One of the dubious benefits of being human is that we get to experience emotional dissonance – holding opposing feelings at the same time. In the midst of the horrors of war, we find extraordinary acts of solidarity and support. In hardship, we see acts of utter generosity, and in grief, we access a whole new depth of love. It can be hard, but it also can be sublimely beautiful.
The theme for this year’s recent National Grief Awareness Week is ‘to open conversations and normalise grief’. It seems a simple enough brief and yet when you are bereaved, you maybe start to realise that opening conversations and normalising grief is quite the task.
In this country, even in the 21st century, there are things that remain very difficult to talk about without getting very ‘British stiff upper lip’ and awkward. There’s an old maxim that you shouldn’t talk about sex, politics or religion in polite company – and yet I suspect many people would rather discuss any of these (particularly the latter two!) in preference to engaging with the intimacy and rawness of somebody’s grief.
Indeed, many families I’ve worked with tell me about how people have gone out of their way to avoid them for fear of not knowing what to say, leaving them feeling isolated and a bit of a social pariah. Even in some families and friend groups who have experienced the same loss, the fear of upsetting others can shut a potentially healing conversation down.
Or else, there’s the shutting down of conversation in another way – the well-meant but horribly unhelpful platitude: ‘they’re in a better place now’, ‘everything happens for a reason’ or ‘at least you’ve still got (your other parent/children/friends)’
People often grope around in the dark for what to say but of course, there is nothing they can say that will make it feel better. What can shine a light however is to ask how you are, to say your loved one’s name, to share a happy memory or to ask you about them. You’ve not forgotten about them after all – their name is in your heart at all times, and to have that name on your lips or to hear it on others’ can affirm and reassure you that their light is still with us.
We can help to start the conversational revolution. Tell people who you are remembering, and ask them if they are remembering someone. Ask questions about each other’s loved ones and enjoy introducing yours to a new person. Let their names and their stories be all around us just as they are still all around us, especially at times like Christmas when they will very much be with you.

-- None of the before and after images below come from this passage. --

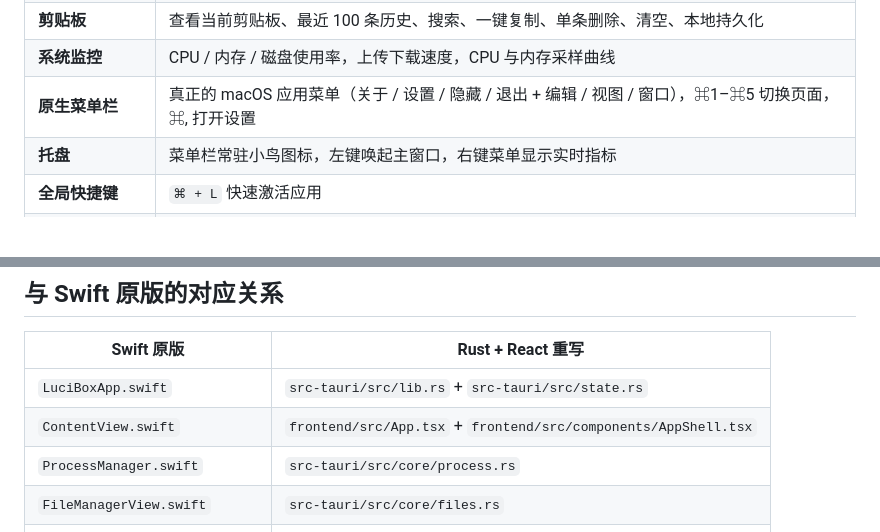
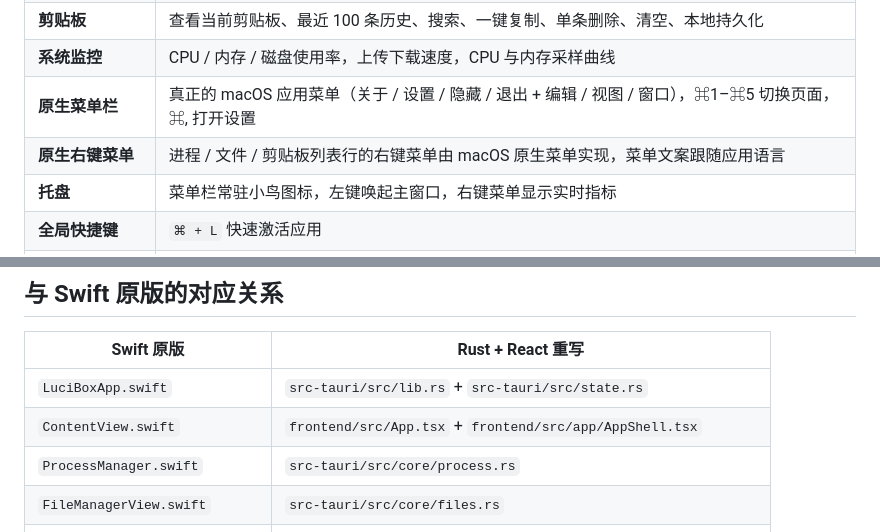
Before and after one commit to alishiguang/killer7, a Markdown page: README.md, 2 parts joined by grey strips. Rendered like a GitHub page; blank space fills up the shorter version.

```diff
--- a/README.md
+++ b/README.md
@@ -22,6 +51,7 @@ Tauri v2 + React 19** 重写版。业务逻辑、数据来源与交互语义保
 | **剪贴板** | 查看当前剪贴板、最近 100 条历史、搜索、一键复制、单条删除、清空、本地持久化 |
 | **系统监控** | CPU / 内存 / 磁盘使用率，上传下载速度，CPU 与内存采样曲线 |
 | **原生菜单栏** | 真正的 macOS 应用菜单（关于 / 设置 / 隐藏 / 退出 + 编辑 / 视图 / 窗口），⌘1–⌘5 切换页面，⌘, 打开设置 |
+| **原生右键菜单** | 进程 / 文件 / 剪贴板列表行的右键菜单由 macOS 原生菜单实现，菜单文案跟随应用语言 |
 | **托盘** | 菜单栏常驻小鸟图标，左键唤起主窗口，右键菜单显示实时指标 |
 | **全局快捷键** | `⌘ + L` 快速激活应用 |
 | **Dock / 菜单栏模式** | 可切换是否占用 Dock 图标位置 |
@@ -152,7 +167,7 @@ Ki6/
 | Swift 原版 | Rust + React 重写 |
 | --- | --- |
 | `LuciBoxApp.swift` | `src-tauri/src/lib.rs` + `src-tauri/src/state.rs` |
-| `ContentView.swift` | `frontend/src/App.tsx` + `frontend/src/components/AppShell.tsx` |
+| `ContentView.swift` | `frontend/src/App.tsx` + `frontend/src/app/AppShell.tsx` |
 | `ProcessManager.swift` | `src-tauri/src/core/process.rs` |
 | `FileManagerView.swift` | `src-tauri/src/core/files.rs` |
 | `ClipboardManager.swift` | `src-tauri/src/core/clipboard.rs` |
```
Also changed, not shown: other parts of README.md (+59 -30 lines), docs/screenshots/tauri-clipboard.png (added), docs/screenshots/tauri-files.png (added), docs/screenshots/tauri-monitor.png (added), docs/screenshots/tauri-plugins.png (added), docs/screenshots/tauri-processes.png (added), docs/screenshots/tauri-settings.png (added), 9 other files.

How will you bring your person’s light into your Christmas this year? Perhaps it will be by hanging their favourite bauble in pride of place at the front of the tree, talking about them around the table with your family, honouring one of their Christmas traditions, having a tinsel bedecked photo of them in the heart of it all, using their failsafe method to prepare the sprouts, writing them a letter in a Christmas card or making a donation to a charity they were passionate about in their name.
I wish you the Christmas that you need this year. Treat yourselves and each other with gentleness, keep your loved one’s name on your lips, and may you find beauty amidst all that unfolds over the festive season and beyond.
I’ll leave you with the wise words of Albus Dumbledore to Harry Potter: “Happiness can be found in even the darkest of times, if one only remembers to turn on the light.”
(These words are taken and lightly adapted from the Christmas Memorial I conducted at HD Tribe, Worthing, on 6th December 2022.)